§ **Prompt**
How many lines in the entries below include the string "Typography"? Answer with the number only.
----- Input for this task -----
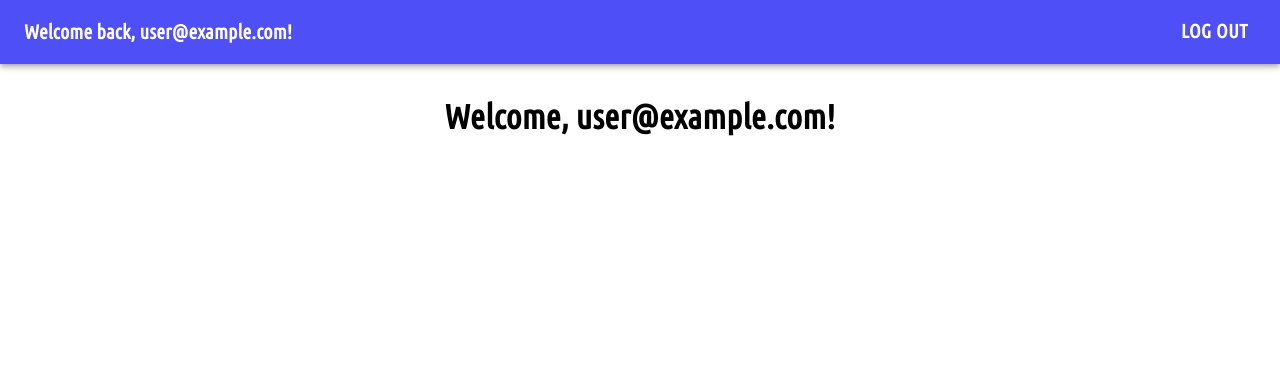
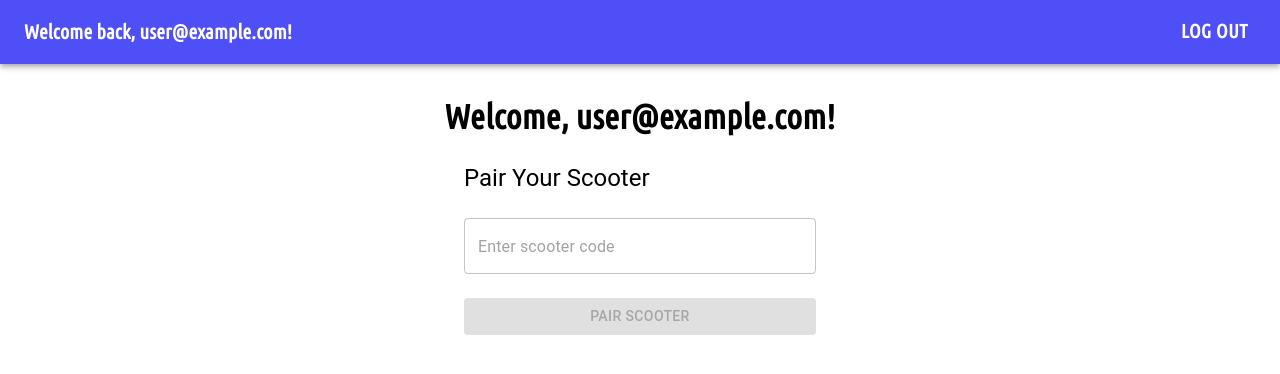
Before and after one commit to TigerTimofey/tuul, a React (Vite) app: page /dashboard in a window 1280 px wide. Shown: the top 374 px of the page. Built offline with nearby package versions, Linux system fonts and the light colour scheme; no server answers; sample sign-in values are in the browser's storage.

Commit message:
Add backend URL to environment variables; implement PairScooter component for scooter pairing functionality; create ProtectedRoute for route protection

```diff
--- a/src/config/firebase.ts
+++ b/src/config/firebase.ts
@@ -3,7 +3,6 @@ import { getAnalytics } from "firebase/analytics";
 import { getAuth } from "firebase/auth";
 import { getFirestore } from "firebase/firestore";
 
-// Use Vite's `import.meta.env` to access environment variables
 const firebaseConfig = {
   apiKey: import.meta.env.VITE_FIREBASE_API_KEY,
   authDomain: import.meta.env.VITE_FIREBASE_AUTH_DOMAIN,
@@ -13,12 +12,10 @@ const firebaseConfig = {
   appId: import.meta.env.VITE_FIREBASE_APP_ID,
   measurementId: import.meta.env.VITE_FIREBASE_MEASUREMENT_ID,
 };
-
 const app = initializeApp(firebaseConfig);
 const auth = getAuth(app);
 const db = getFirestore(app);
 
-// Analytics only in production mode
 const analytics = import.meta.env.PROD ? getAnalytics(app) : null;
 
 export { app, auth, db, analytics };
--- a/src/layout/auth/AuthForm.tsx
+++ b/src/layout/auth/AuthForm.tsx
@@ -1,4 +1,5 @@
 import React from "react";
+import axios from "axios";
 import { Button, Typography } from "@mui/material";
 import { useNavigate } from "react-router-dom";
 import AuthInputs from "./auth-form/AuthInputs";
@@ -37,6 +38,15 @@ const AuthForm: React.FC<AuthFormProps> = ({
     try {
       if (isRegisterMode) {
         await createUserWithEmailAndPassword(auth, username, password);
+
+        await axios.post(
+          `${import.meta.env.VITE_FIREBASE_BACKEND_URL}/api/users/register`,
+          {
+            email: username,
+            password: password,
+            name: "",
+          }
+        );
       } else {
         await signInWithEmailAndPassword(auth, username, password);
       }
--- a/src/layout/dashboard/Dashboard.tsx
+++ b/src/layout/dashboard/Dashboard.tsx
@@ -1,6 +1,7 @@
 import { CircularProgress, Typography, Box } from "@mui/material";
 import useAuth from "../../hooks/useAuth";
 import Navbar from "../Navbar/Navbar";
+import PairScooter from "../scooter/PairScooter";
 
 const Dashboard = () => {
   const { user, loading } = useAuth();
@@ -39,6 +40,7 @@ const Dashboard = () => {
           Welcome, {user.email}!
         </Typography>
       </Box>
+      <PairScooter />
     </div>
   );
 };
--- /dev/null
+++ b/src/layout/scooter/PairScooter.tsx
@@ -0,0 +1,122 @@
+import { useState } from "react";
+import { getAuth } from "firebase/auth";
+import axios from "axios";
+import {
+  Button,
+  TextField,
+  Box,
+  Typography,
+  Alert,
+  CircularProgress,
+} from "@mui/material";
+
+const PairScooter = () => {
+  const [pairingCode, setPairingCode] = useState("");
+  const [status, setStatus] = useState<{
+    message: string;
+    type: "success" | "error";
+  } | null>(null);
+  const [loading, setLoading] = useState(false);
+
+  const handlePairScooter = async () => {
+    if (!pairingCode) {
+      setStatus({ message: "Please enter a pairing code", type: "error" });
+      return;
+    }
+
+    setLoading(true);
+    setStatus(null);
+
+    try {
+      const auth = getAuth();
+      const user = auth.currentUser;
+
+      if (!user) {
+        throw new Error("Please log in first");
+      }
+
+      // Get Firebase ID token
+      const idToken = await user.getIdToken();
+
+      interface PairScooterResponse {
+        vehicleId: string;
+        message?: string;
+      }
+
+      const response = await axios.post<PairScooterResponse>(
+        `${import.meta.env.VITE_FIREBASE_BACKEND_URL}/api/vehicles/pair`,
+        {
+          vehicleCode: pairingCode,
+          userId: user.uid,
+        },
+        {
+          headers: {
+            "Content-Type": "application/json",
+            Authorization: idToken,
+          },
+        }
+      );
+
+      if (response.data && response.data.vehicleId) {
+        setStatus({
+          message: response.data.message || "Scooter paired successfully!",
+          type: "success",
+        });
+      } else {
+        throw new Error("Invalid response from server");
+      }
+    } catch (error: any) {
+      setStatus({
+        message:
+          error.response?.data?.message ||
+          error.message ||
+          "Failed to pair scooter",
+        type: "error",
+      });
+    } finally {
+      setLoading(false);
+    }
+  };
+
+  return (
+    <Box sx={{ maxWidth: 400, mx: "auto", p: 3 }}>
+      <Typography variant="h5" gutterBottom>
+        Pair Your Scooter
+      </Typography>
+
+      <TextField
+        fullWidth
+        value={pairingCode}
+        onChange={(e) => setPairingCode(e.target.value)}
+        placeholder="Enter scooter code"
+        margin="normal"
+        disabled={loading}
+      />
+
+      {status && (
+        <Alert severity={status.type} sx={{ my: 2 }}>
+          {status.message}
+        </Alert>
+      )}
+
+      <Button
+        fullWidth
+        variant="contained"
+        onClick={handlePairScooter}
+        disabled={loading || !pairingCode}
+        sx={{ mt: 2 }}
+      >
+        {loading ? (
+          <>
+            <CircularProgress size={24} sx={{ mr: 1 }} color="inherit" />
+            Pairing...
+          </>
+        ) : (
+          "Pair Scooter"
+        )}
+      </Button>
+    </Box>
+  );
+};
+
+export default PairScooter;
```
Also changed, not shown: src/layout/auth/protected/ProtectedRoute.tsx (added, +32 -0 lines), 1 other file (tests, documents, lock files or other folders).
-----
----- Input for this task -----
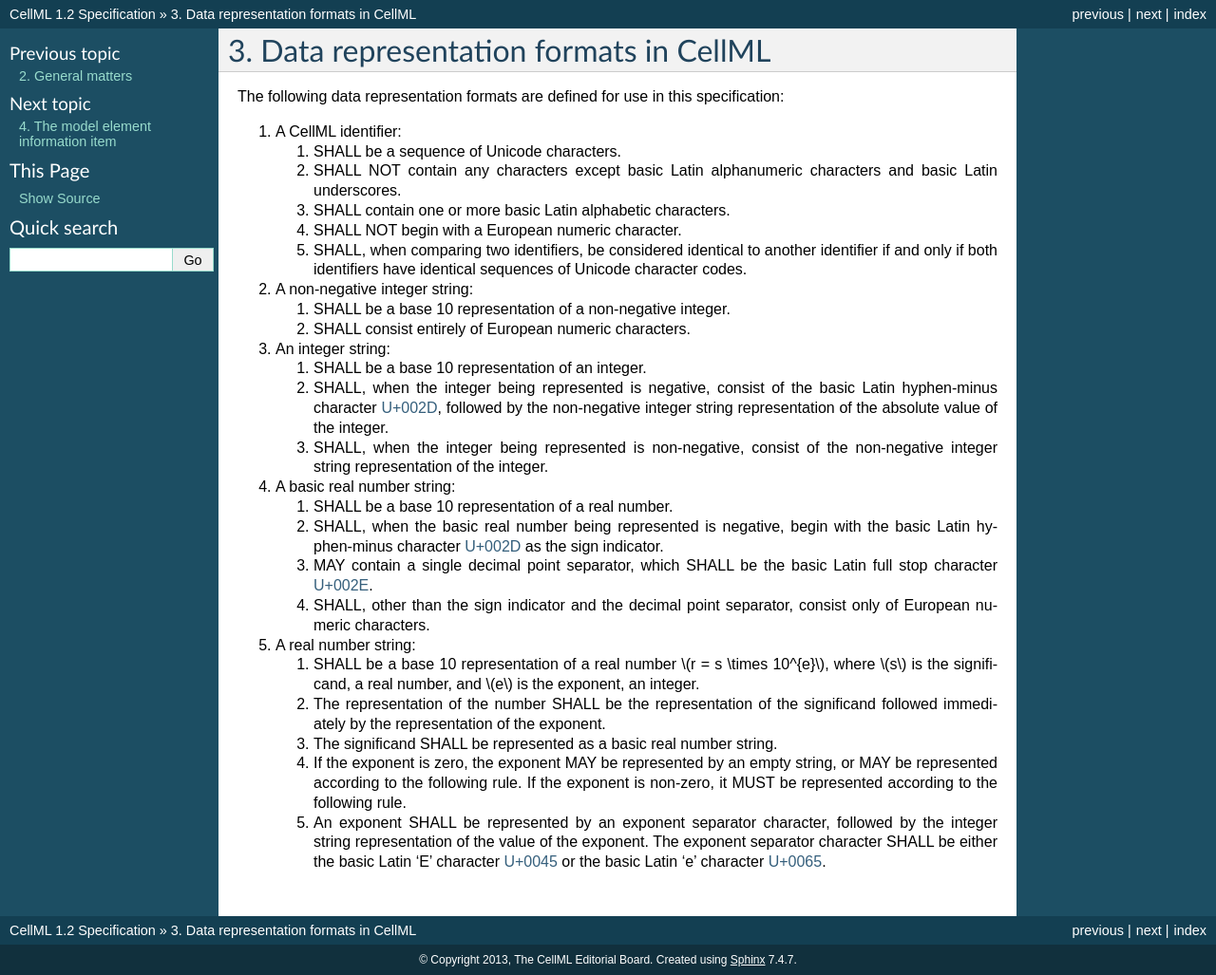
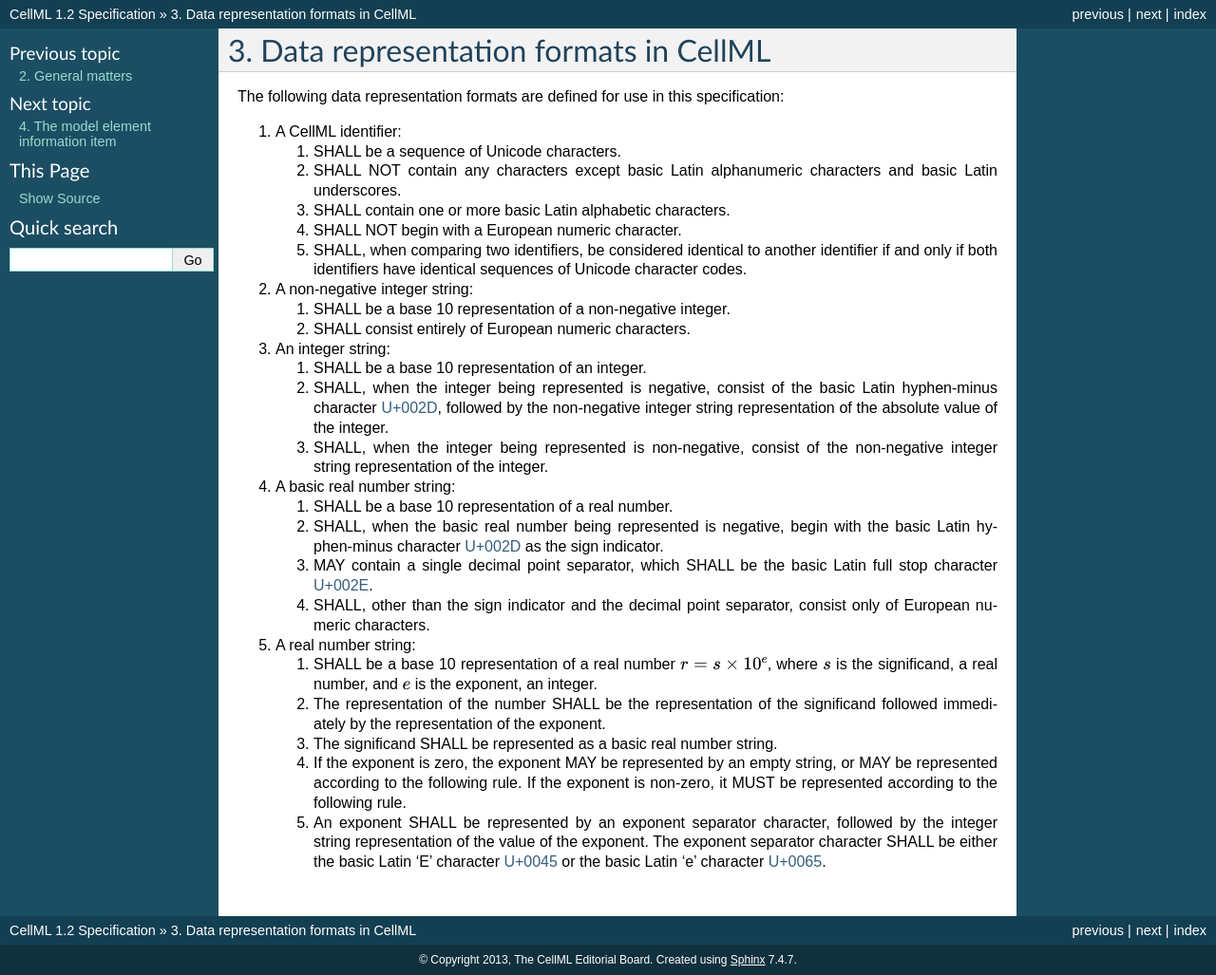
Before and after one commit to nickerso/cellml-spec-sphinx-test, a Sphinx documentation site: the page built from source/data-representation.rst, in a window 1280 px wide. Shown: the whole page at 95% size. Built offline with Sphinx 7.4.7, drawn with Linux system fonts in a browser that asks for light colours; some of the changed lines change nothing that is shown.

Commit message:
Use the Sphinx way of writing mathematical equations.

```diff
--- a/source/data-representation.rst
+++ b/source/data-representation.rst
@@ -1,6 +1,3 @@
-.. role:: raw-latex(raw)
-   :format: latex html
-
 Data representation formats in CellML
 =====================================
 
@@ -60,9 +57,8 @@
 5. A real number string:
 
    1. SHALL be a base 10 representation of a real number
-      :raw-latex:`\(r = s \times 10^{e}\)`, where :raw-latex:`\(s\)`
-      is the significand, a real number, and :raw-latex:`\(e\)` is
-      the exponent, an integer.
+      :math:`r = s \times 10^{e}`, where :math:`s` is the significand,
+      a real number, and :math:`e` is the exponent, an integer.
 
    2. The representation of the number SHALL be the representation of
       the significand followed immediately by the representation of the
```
-----
§ **Task answer**
6